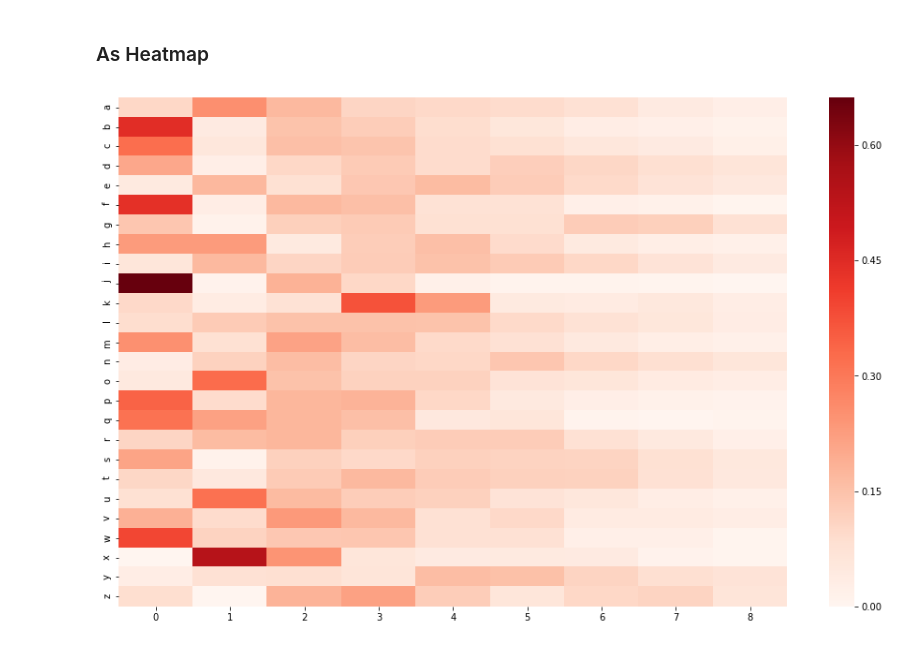
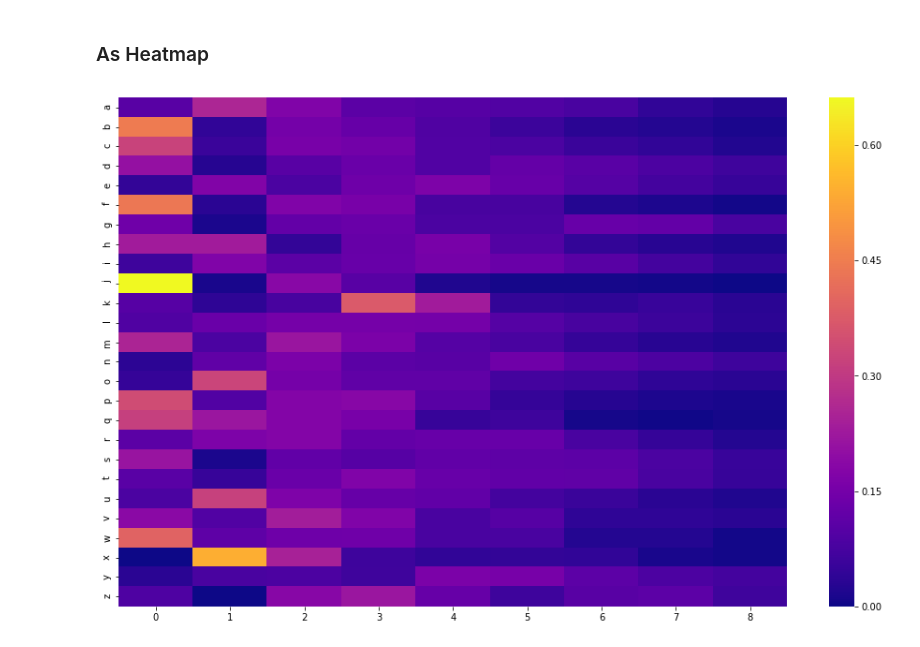
Before and after one commit to NapsterInBlue/LetterDistributions, a Jupyter notebook: function_tinkering.ipynb, the cells around one changed output. Saved outputs shown, nothing was run; the diff lists cells and outputs as text; code cells hidden in the pictures.

```diff
--- a/function_tinkering.ipynb
+++ b/function_tinkering.ipynb
@@ -125,11 +116,15 @@ get_letter_dists(someWords)
 # %% [markdown]
 ### At a lot of Scale
 # %%
-words = []
+def load_all_words():
+    words = []
 
-with open('data/popular.txt') as f:
-    for line in f:
-        words.append(line.strip())
+    with open('data/popular.txt') as f:
+        for line in f:
+            words.append(line.strip())
+    return words
+# %%
+words = load_all_words()
 # %%
 df = get_letter_dists(words)
 # %%
@@ -174,14 +174,14 @@ plt.subplots_adjust(hspace=.75)
 # %%
 vals = (df / df.sum()).loc[:8].T.values
 
 import seaborn as sns
 
-sns.heatmap(vals, cmap='Reds')
+sns.heatmap(vals, cmap='plasma')
 fig = plt.gcf()
 fig.set_size_inches(16, 10)
 ax = plt.gca()
 yax = ax.get_yaxis()
 yax.set_ticks(np.arange(0.5, 26.5, 1))
 _ = yax.set_ticklabels(eachLetter.keys())
 # %% [output]
-[figure, old version]
+[figure, new version]
```
Also changed, not shown: parts of 14 cells of this notebook, 4 other files.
:::
Compute the number of lines in the entries above that hold the word "vals"; the answer must contain nothing else.

3